Throughout the 1960s, many bohemians moved away from Greenwich Village to an area that became known as SoHo (short for South of Houston, the street that borders the Village, which lies to the north). The average cost of a Manhattan apartment in 1960 was $78 per month, whereas SoHo lofts in the 1960s ranged from $50 to $125 for quite large spaces—and the fact that the artists’ studios also doubled as their homes lowered the overall costs even more. In addition to artist residences and galleries, these lofts were used to stage innovative performance-based art that ranged from experimental dance to the “loft jazz” scene. Jane Jacobs’s vision of a mixed-use downtown was the very thing that attracted so many outsiders, but SoHo would never have developed the way it did if Robert Moses had prevailed. His Lower Manhattan Expressway was set to cut a wide path across the borough, running east and west through Broome Street, in the heart of SoHo, which certainly would have stymied the neighborhood’s economic rebirth. In late 1968, Paula Cooper opened the first SoHo art gallery at 96 Prince Street, and next came OK Harris Gallery at 465 West Broadway. A decade later, seventy-seven galleries had been drawn to the neighborhood, where many artists lived and created their works.

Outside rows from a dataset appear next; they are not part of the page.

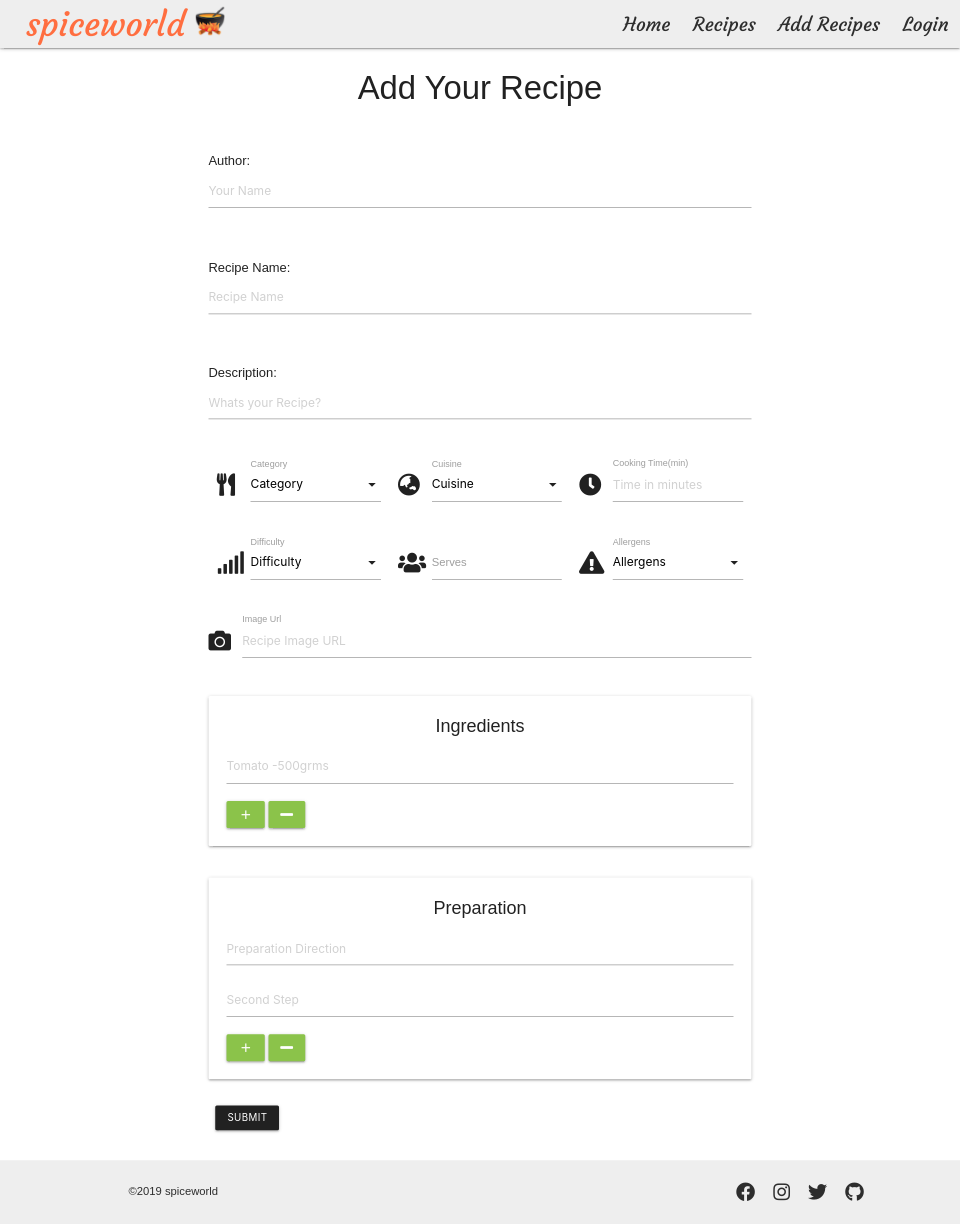
Repository: stephyraju/spiceworld
Page: http://localhost/add_recipe
The author's editor kept a record of every edit. The page is drawn from the files as they stood at one moment, then again after the next edit.
The browser window is 1280 px wide. The pictures show the whole page, at 75% of full size.
Some web libraries are served in a nearby version. The page is served by the project's application, run on Flask 3 (app.py). Queries for data that is not in the repository find no rows.

Above is the page before.

After the next edit:
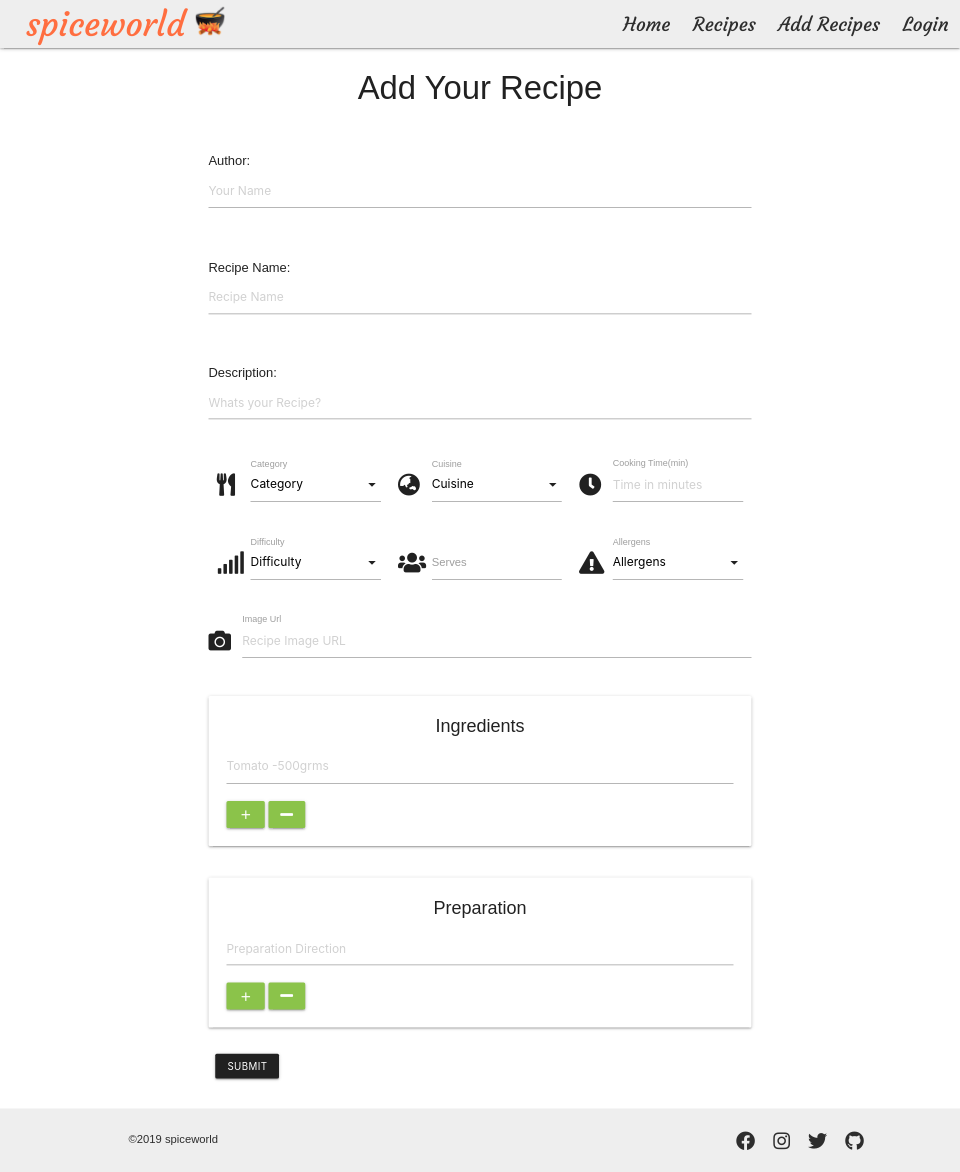
The edit:
--- a/templates/addrecipe.html
+++ b/templates/addrecipe.html
@@ -148,11 +148,7 @@
                                     <input id="preparation" type="text" placeholder="Preparation Direction" name="preparation" minlength="3" maxlength="600"></textarea>
                                 </div>
                             </div>
-                            <div class=" ">
-                                <div class="input-field whites-4">
-                                    <input id="preparation-next" type="text" placeholder="Second Step" name="preparation" minlength="3" maxlength="600" required>
-                                </div>
-                            </div>
+
                             <a id="add_step" class="btn waves-effect waves-light light-green"><i class="material-icons">add</i></a>
                             <a id="remove_step" class="btn waves-effect waves-light light-green"><i class="fas fa-minus"></i></a>
                         </div>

Its large, open lofts were supported by cast-iron columns that offered more spatial flexibility than the cramped tenement apartments on the Lower East Side—a plus for artists who created large-scale works or those who needed more room for performances.
From Chapter 8 of The Downtown Pop Underground — order online, or from a local independent bookstore